|Staff uniforms were designed by Massachusetts College of Art and Design students, one color being Paul Revere pewter gray. The one-bedroom suite.|
Revere Hotel Boston Common aims for uncommon
This story is from BostonGlobe.com, the only place for complete digital access to the Globe.
American silversmith Paul Revere, not the city, inspired the name of the Revere Hotel Boston Common, a chic, business-friendly establishment that made its debut this spring in the former digs of The Radisson and Stuart Street Playhouse. With a white lacquer-paneled lobby, thespian themes, and modern art throughout, the hotel offers guests a whimsical and dramatic stage upon which to relax, refresh, and repose.
“We wanted to create an eclectic, elegant boutique hotel in the theater district that embraced the area,” said Amy Jakubowski, a partner with the Manhattan design firm BBG-BBGM, which also designed the interior of InterContinental Boston. “It was an incredibly delightful yet challenging project in that we were dealing with innate structural issues that required out-of-the-box ideas to solve physical constraints.”
In accordance with building regulations, Jakubowski had to outfit the lobby with a ramp, which if done carelessly, would have hogged the entire entrance. Instead, in a eureka moment, she spiraled the ramp down to reception in the form of a Richard Serra-like walnut wood sculpture. To complete the look, she put a gold and silver metallic mural along the back wall and filled a series of glass cabinets across from reception with locally made glass and fabric artworks.
A glass of French wine welcomes guests. Then a small elevator bank whisks them up to one of four room types ranging from a snug standard (353 square feet) to the spacious penthouse suite (1,400 square feet). Most of the 325 guest rooms and 30 deluxe suites have the same work, lounge, and sleep areas with color palates in either taupe or hickory. Most rooms come with a shiny, white, comma-shaped desk, a black-and-white houndstooth sofa, and framed artwork referring either to past theatrical productions or Shakespeare quotes. Suites have larger bathrooms and all bathrooms offer amenities from Skoah, a Canadian brand that opened its first US store in the South End in 2010.

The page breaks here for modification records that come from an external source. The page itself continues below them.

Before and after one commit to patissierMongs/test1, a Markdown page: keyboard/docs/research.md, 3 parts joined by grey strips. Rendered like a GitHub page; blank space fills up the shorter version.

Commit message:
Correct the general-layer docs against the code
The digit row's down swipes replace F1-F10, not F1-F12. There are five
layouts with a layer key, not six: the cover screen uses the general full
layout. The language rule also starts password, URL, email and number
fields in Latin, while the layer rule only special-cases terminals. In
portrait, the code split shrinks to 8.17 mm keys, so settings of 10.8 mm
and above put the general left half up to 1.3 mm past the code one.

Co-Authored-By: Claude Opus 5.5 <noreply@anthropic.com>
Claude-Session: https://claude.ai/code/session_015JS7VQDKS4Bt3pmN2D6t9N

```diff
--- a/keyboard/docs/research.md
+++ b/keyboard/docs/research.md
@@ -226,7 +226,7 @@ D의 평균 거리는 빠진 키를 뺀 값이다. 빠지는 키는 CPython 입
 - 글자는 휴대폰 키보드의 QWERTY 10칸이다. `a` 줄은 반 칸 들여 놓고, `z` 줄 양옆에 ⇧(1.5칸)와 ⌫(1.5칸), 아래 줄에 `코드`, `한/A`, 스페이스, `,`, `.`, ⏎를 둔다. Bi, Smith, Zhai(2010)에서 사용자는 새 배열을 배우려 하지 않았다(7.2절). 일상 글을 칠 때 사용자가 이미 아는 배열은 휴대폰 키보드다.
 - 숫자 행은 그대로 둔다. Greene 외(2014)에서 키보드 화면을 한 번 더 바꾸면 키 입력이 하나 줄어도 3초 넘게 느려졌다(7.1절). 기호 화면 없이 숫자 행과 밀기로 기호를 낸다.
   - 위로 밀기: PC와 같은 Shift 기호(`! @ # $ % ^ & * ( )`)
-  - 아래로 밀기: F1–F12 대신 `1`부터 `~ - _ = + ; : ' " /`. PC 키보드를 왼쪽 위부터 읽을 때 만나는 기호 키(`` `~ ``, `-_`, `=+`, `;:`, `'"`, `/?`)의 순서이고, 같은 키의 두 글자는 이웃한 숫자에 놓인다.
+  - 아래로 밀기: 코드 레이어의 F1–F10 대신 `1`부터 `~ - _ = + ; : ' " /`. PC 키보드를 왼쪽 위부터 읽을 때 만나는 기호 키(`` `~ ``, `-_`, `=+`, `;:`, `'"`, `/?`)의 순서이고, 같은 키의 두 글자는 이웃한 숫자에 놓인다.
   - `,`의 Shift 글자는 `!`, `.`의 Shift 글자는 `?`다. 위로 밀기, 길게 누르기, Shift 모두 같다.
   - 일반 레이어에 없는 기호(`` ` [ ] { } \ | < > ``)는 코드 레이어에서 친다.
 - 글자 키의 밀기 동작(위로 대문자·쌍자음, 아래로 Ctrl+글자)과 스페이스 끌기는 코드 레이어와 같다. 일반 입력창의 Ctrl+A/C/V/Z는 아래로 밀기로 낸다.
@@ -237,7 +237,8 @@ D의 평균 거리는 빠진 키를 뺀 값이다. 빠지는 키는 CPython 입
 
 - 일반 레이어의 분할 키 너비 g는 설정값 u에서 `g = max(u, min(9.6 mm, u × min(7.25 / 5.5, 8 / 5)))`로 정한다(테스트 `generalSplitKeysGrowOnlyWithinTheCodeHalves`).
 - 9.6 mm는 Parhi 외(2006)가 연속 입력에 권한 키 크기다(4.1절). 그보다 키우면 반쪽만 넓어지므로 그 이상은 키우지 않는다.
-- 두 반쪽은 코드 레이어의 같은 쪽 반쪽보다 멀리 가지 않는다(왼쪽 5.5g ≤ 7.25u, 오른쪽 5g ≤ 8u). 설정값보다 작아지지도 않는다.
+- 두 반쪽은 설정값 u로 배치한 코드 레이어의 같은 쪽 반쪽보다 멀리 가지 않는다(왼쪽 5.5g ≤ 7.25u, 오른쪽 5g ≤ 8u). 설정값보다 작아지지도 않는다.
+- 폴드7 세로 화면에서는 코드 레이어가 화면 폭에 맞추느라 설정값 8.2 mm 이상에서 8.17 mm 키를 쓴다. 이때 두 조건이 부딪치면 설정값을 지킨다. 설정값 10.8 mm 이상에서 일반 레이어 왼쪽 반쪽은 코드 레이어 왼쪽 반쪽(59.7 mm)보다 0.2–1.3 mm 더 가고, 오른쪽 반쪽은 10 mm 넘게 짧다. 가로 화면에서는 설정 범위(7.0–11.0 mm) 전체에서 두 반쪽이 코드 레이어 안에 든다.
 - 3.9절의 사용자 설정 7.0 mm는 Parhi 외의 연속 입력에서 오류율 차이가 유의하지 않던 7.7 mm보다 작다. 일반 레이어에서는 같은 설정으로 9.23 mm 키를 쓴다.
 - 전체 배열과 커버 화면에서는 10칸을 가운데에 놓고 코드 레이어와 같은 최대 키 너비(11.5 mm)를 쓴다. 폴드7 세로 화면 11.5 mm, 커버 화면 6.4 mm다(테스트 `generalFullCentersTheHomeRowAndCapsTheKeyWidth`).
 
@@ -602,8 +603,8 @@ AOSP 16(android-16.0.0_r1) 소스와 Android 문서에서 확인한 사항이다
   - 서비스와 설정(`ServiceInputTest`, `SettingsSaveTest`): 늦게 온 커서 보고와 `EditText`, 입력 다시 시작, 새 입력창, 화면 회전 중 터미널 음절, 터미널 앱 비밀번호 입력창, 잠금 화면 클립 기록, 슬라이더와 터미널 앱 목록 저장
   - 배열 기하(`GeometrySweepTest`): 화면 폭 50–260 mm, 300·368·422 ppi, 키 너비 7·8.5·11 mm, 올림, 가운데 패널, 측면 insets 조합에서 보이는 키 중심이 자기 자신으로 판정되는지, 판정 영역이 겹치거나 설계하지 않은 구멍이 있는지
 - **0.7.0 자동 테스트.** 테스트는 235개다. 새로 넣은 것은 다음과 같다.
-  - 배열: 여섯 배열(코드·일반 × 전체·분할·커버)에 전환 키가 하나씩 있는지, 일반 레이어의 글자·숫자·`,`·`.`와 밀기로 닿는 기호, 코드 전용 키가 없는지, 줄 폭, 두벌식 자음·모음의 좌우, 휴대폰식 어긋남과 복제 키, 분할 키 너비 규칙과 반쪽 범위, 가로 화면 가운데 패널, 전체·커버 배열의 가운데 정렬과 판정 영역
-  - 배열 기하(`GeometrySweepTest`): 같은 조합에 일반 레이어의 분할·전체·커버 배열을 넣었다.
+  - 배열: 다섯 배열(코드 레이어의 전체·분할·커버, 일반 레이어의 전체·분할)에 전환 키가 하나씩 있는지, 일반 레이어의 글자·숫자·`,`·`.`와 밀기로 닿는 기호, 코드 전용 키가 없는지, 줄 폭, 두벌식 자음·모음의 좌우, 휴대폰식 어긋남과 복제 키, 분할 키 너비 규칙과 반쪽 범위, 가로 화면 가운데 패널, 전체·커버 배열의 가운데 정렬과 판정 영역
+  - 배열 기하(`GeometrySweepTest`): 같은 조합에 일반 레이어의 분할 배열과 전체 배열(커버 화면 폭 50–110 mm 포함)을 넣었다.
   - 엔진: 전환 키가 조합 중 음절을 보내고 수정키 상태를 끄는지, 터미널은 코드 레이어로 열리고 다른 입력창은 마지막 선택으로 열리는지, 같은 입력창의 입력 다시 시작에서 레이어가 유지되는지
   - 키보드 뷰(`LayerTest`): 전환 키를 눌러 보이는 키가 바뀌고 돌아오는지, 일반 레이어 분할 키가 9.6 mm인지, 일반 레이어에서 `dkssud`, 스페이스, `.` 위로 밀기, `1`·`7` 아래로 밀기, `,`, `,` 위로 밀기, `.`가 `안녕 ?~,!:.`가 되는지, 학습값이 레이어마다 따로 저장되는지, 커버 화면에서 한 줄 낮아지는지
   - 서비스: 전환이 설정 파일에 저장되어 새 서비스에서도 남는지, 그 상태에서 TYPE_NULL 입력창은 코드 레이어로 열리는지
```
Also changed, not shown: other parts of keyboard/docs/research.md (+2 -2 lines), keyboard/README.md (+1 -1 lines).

Guests can have breakfast, lunch, or dinner at Rustic Kitchen, a Mediterranean-style restaurant (part of Jim and Kathy Cafarelli’s Rustic Kitchen chain) attached to the hotel. Additionally, hearty bar snacks (sliders, coconut shrimp, and duck spring rolls) and artisanal cocktails can be had at Emerald Lounge, a sleek nightclub-like space that throbbed with 20-somethings on a recent Friday night.
With bottle green lighting, indoor and outdoor seating, and dramatic elements such as the coiling, silver metal “tornado” sculpture, the lounge took its design inspiration from three sources: the green-faced witch from Gregory Maguire’s book “Wicked”; the Emerald City from “The Wizard of Oz”; and the green grass from nearby Boston Common. A hidden gem in the lounge is the ruby room, a plush, red nook with red poppies behind a small, stiletto-shaped bar, where guests can order high-end vodkas and scotch.
While the hotel plans to renovate the health club, guests will find a small pool, modest collection of exercise machines, and an outdoor rooftop deck for sunning.
One of the most interesting aspects of the hotel’s design is the staff’s uniforms, created by senior students at the Massachusetts College of Art and Design. The hotel’s general manager, Simon Mais, requested the outfits be made in Massachusetts and follow the color palate of wine berry and Paul Revere pewter gray. Beyond that, the students were on their own. It’s a snappy group of outfits for men and women that blend functionality with edgy, theatrical form.
Revere Hotel Boston Common Rooms $279-$579, penthouse $3,000-$6,000. 200 Stuart St., 617-482-1800, www.reverehotel.com
Victoria Abbott Riccardi can be reached at firstname.lastname@example.org.